Your people will make you famous. Our job as leaders is to make sure that our people have the resources, the training and the opportunities to succeed. We remove obstacles and create pathways to success. If you take care of your people, the mission will magically take care of itself. If the people you lead trust that you have their best interest at heart, and you are dedicated to them, they will move mountains to help you achieve your goals or realize the organizational vision.

You won't need to tell them how to do their jobs, simply give them opportunity and support and stand back and be amazed at the result.

It's okay to be horribly, horribly bad - at first
It's not okay to accept that as a way of life. Any time we try something new, we start out, well, horrible. Think of the first time you tried to hit a golf ball, or play the guitar, or any new activity. You probably weren't world class. But if you kept with it, you got better. The same is true with our professional lives. We are a service founded on and driven by innovation, which means we regularly step out of our comfort zones and try something new. Sometimes we muck it up! But, we keep at it until we are world class. We learn more from our failures than from our successes. We are recognized and rewarded because of our successes, but our character is formed, not by our failures, but how we choose to react to our failures.

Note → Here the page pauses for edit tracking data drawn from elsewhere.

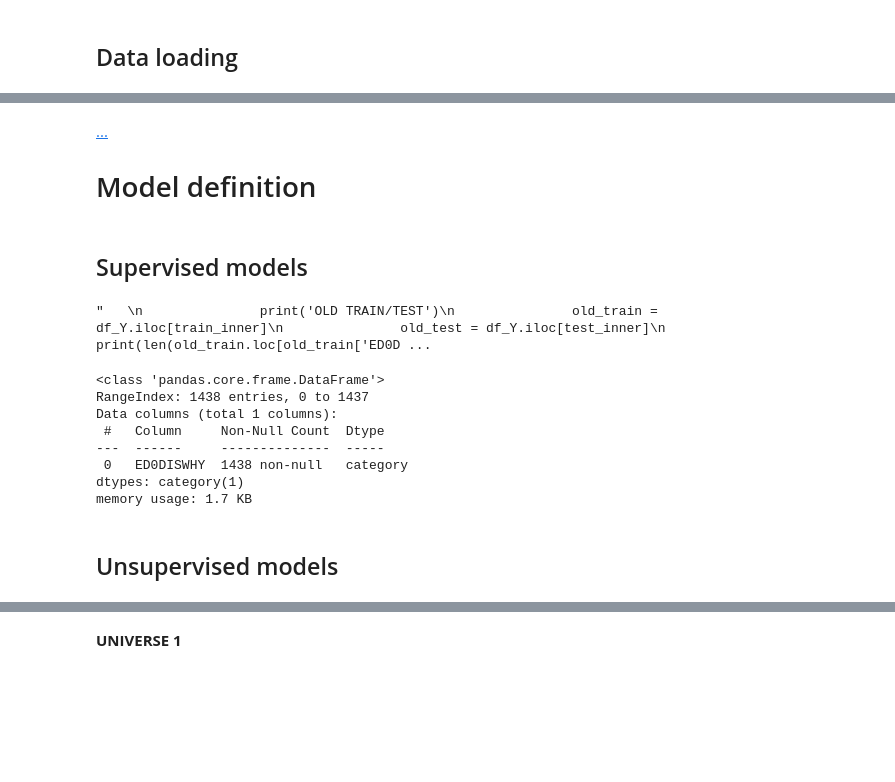
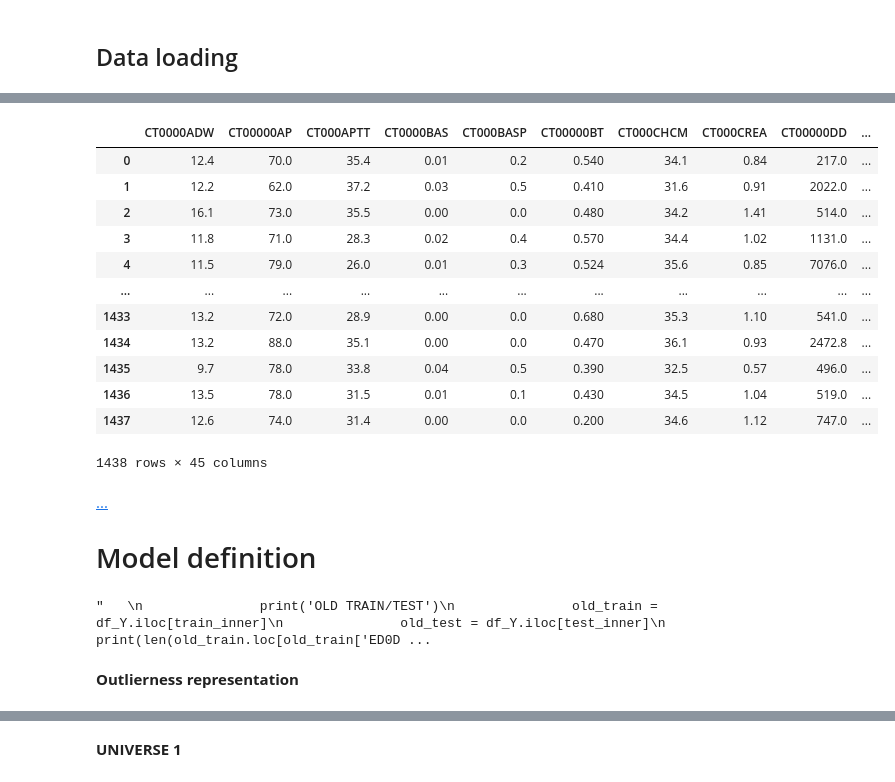
Before and after one commit to unaicarbajo/one-class-covid19, a Jupyter notebook: covid19_prognosis.ipynb, the cells around one changed output, grey strips where cells are left out. Drawn from its saved outputs; the diff is of its cells as text; code cells hidden in the pictures; blank space fills up the shorter version.

```diff
--- a/covid19_prognosis.ipynb
+++ b/covid19_prognosis.ipynb
@@ -470,9 +532,23 @@ plot_zero_relevance(X_collection[42][0], X_collection[42][0].columns[21:], 5,5,
+# %%
+x_full
+# %% [output]
+|  | CT0000ADW | CT00000AP | CT000APTT | CT0000BAS | CT000BASP | CT00000BT | CT000CHCM | CT000CREA | CT00000DD | ... |
+| 0 | 12.4 | 70.0 | 35.4 | 0.01 | 0.2 | 0.540 | 34.1 | 0.84 | 217.0 | ... |
+| 1 | 12.2 | 62.0 | 37.2 | 0.03 | 0.5 | 0.410 | 31.6 | 0.91 | 2022.0 | ... |
+| 2 | 16.1 | 73.0 | 35.5 | 0.00 | 0.0 | 0.480 | 34.2 | 1.41 | 514.0 | ... |
+| 3 | 11.8 | 71.0 | 28.3 | 0.02 | 0.4 | 0.570 | 34.4 | 1.02 | 1131.0 | ... |
+| 4 | 11.5 | 79.0 | 26.0 | 0.01 | 0.3 | 0.524 | 35.6 | 0.85 | 7076.0 | ... |
+| ... | ... | ... | ... | ... | ... | ... | ... | ... | ... | ... |
+| 1433 | 13.2 | 72.0 | 28.9 | 0.00 | 0.0 | 0.680 | 35.3 | 1.10 | 541.0 | ... |
+| 1434 | 13.2 | 88.0 | 35.1 | 0.00 | 0.0 | 0.470 | 36.1 | 0.93 | 2472.8 | ... |
+| 1435 | 9.7 | 78.0 | 33.8 | 0.04 | 0.5 | 0.390 | 32.5 | 0.57 | 496.0 | ... |
+| 1436 | 13.5 | 78.0 | 31.5 | 0.01 | 0.1 | 0.430 | 34.5 | 1.04 | 519.0 | ... |
+| 1437 | 12.6 | 74.0 | 31.4 | 0.00 | 0.0 | 0.200 | 34.6 | 1.12 | 747.0 | ... |
+1438 rows × 45 columns
 # %% [markdown]
 <a href='#index'>...</a>
 <a id='model_1'></a>
 # Model definition
-# %% [markdown]
-## Supervised models
 # %%
  # PRUEBA PRINT PROPORCIONES CLASE ANOMALY EN SUBSETS
  '''
@@ -492,19 +568,6 @@ plot_zero_relevance(X_collection[42][0], X_collection[42][0].columns[21:], 5,5,
 '''
 # %% [output]
 "   \n               print('OLD TRAIN/TEST')\n               old_train = df_Y.iloc[train_inner]\n               old_test = df_Y.iloc[test_inner]\n               print(len(old_train.loc[old_train['ED0D ...
-# %%
-df_oc42_Y_train.info()
-# %% [output]
-<class 'pandas.core.frame.DataFrame'>
-RangeIndex: 1438 entries, 0 to 1437
-Data columns (total 1 columns):
- #   Column     Non-Null Count  Dtype
----  ------     --------------  -----
- 0   ED0DISWHY  1438 non-null   category
-dtypes: category(1)
-memory usage: 1.7 KB
-# %% [markdown]
-## Unsupervised models
 # %%
 def oc_split(Y, train, test, normal):
     indexed_train = zip(np.arange(0,train.shape[0],1), train)
@@ -583 +644,3 @@ def nested_cv(X, Y, outer_folds, inner_folds, model, parameters, one_class=0, no
     return best_estimator
+# %% [markdown]
+**Outlierness representation**
```
Also changed, not shown: parts of 22 cells of this notebook, 1 other file.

The truth is the only currency I have
Some of the most rewarding mentoring sessions I've conducted have started off as extremely difficult conversations. I occasionally have had to bring someone into my office and give negative feedback - not everyone in the unit can be number one, and sometimes people stumble. Did I mention that it's okay to be horrible at something? But a funny thing happens a few seconds after I give someone a less-than-perfect rating - they start to ask how they can improve. By the end of these feedback sessions, the member is reenergized, reengaged and ready for more.

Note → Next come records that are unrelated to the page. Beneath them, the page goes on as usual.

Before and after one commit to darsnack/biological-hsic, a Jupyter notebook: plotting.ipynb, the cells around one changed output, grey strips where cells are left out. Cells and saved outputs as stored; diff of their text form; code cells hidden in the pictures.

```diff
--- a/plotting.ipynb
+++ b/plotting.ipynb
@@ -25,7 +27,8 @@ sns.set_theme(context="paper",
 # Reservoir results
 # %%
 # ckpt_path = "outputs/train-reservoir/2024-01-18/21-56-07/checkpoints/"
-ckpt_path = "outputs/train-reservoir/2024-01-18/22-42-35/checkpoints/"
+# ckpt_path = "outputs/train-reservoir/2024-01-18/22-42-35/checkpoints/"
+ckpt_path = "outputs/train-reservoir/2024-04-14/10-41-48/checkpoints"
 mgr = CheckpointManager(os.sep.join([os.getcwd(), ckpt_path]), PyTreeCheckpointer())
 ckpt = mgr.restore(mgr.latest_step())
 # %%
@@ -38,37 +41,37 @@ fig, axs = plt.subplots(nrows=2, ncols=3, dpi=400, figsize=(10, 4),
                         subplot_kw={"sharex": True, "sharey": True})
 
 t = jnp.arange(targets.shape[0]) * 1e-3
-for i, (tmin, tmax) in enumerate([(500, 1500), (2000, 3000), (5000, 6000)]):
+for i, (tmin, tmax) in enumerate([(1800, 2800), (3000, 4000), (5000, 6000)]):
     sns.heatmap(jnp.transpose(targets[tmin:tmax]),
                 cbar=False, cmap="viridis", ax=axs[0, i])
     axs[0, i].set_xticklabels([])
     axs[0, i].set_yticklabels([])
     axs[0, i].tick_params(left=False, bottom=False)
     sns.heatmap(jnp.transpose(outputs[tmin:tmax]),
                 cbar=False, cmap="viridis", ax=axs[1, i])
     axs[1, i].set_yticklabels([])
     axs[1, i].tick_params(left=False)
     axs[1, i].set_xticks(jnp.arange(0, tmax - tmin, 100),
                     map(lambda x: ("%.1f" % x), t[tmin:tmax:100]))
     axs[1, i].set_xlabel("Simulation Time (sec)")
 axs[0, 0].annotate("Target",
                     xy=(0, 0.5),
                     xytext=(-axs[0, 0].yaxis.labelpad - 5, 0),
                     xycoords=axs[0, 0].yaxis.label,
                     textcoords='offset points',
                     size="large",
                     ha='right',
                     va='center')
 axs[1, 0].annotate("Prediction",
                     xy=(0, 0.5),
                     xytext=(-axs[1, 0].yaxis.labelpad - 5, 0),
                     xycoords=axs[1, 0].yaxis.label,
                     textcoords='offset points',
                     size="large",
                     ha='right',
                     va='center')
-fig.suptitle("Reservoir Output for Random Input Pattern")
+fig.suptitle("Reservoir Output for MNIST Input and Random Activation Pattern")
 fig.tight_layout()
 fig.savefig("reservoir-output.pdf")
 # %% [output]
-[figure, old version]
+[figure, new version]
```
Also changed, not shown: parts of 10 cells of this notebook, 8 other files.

People want to succeed; sometimes they just need direction. Give your people honest feedback with achievable goals for improving, and you will have given them some of the tools necessary to become better Airmen.

If you walk by trash in the hallway, it becomes part of the landscape
People don't listen to what you say as much as they watch what you do, so all of your actions are constantly being scrutinized. If someone sees you run a red light, pencil-whip the forms, park in the handicapped spot at the commissary or walk by trash in the hallway, they're going to assume it's okay for them to do the same. The definition of character is what you do when no one is watching. If you commit to do the right things, for the right reasons, even if you think no one is there to witness it--your people will see it, they will emulate it, and they will respect you for it.

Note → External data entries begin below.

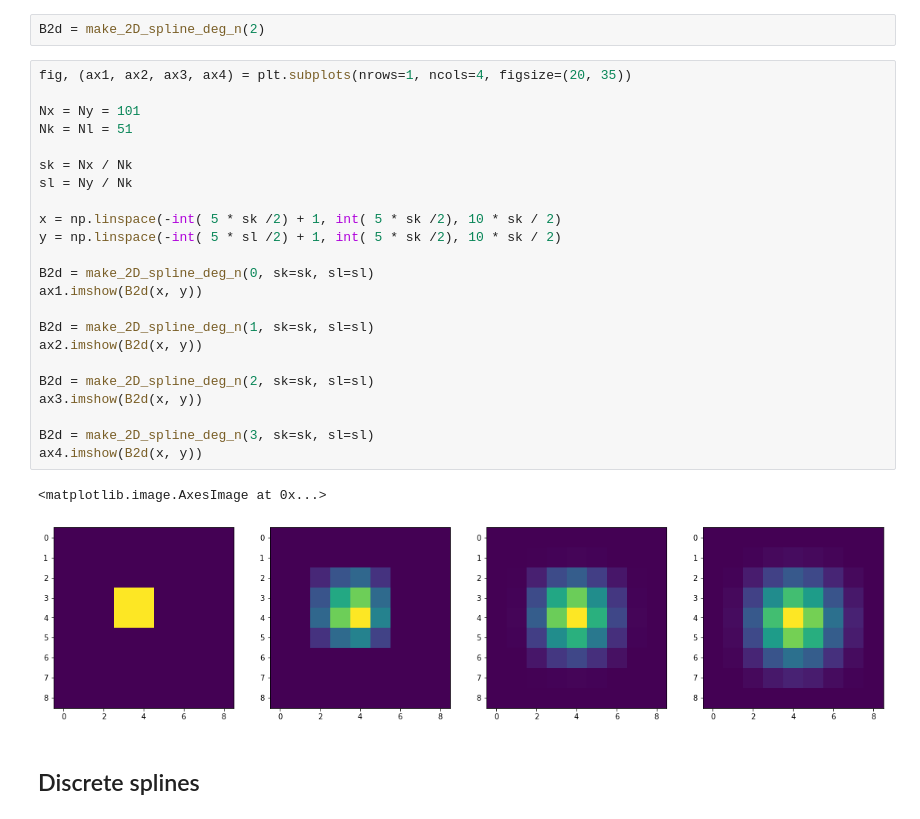
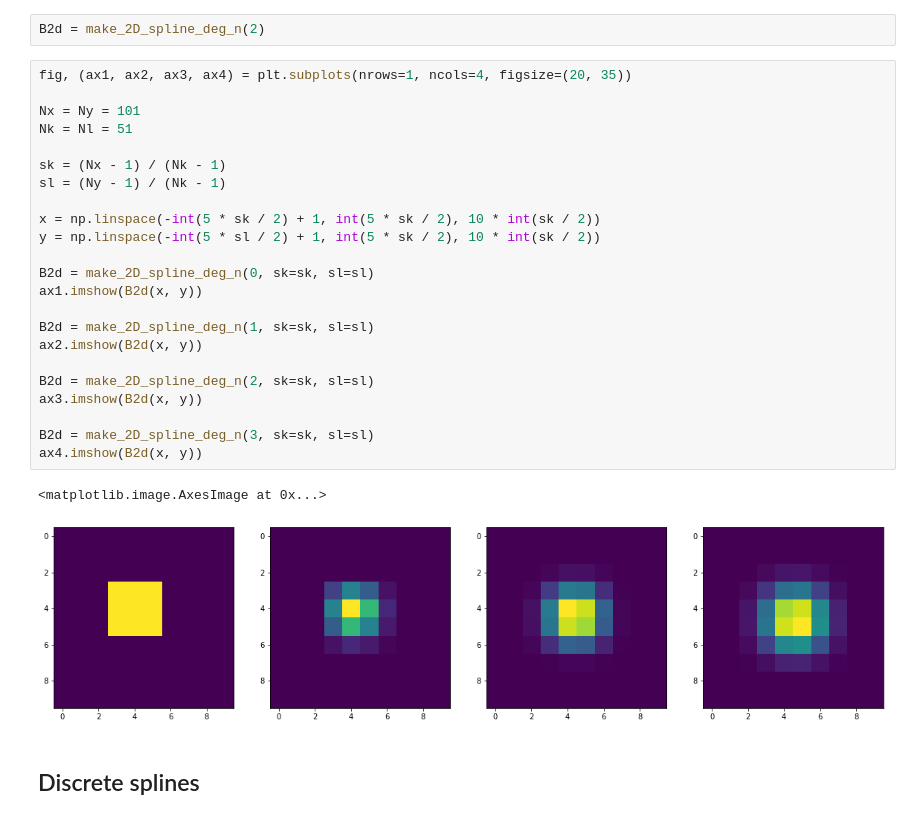
Before and after one commit to pierreglaser/templatematching-mva, a Jupyter notebook: notebooks/playground.ipynb, the cells around one changed output. Cells and saved outputs as stored; diff of their text form.

```diff
--- a/notebooks/playground.ipynb
+++ b/notebooks/playground.ipynb
@@ -216,28 +91,28 @@ B2d = make_2D_spline_deg_n(2)
 # %%
 fig, (ax1, ax2, ax3, ax4) = plt.subplots(nrows=1, ncols=4, figsize=(20, 35))
 
 Nx = Ny = 101
 Nk = Nl = 51
 
-sk = Nx / Nk
-sl = Ny / Nk
+sk = (Nx - 1) / (Nk - 1)
+sl = (Ny - 1) / (Nk - 1)
 
-x = np.linspace(-int( 5 * sk /2) + 1, int( 5 * sk /2), 10 * sk / 2)
-y = np.linspace(-int( 5 * sl /2) + 1, int( 5 * sk /2), 10 * sk / 2)
+x = np.linspace(-int(5 * sk / 2) + 1, int(5 * sk / 2), 10 * int(sk / 2))
+y = np.linspace(-int(5 * sl / 2) + 1, int(5 * sk / 2), 10 * int(sk / 2))
 
 B2d = make_2D_spline_deg_n(0, sk=sk, sl=sl)
 ax1.imshow(B2d(x, y))
 
 B2d = make_2D_spline_deg_n(1, sk=sk, sl=sl)
 ax2.imshow(B2d(x, y))
 
 B2d = make_2D_spline_deg_n(2, sk=sk, sl=sl)
 ax3.imshow(B2d(x, y))
 
 B2d = make_2D_spline_deg_n(3, sk=sk, sl=sl)
 ax4.imshow(B2d(x, y))
 # %% [output]
 <matplotlib.image.AxesImage at 0x...>
-[figure, old version]
+[figure, new version]
 # %% [markdown]
 ## Discrete splines
```
Also changed, not shown: parts of 15 cells of this notebook, 4 other files.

Lead so people can see your face
Just for a second, think of your professional career as climbing the ladder. If you, as the leader of your organization, are always climbing the ladder to the next level, what do your subordinates see? They see your behind! Now, what if you are helping them to climb the same ladder - what do they see now? They see your face. Some think of this as servant-leadership, which means we lead people by helping them to succeed, not by using them to help us to personal success. Always ask yourself which part of your body you're showing to your troops.

Seek first to understand, then to be understood
When someone comes to me with an issue, complaint, or crisis of whatever magnitude, the opening argument or claim is almost always incomplete. So, over the years I have learned to always seek out more information before I make any kind of declarative statement. If there are other folks involved, I'll try to get everyone's inputs before I take any action. Like they say, there are three sides to every story--my side, your side, and the truth. Go the extra mile and get all the details before you make a decision or hand out punishment. You owe it to your people to get the whole story.

This is in no way an exhaustive list, nor is it an academic study in leadership. These are a few of my thoughts on life in general, and some of the foundations of my leadership style. You'll need to develop your own list and style. But if you need a place to start, feel free to save this to your desktop.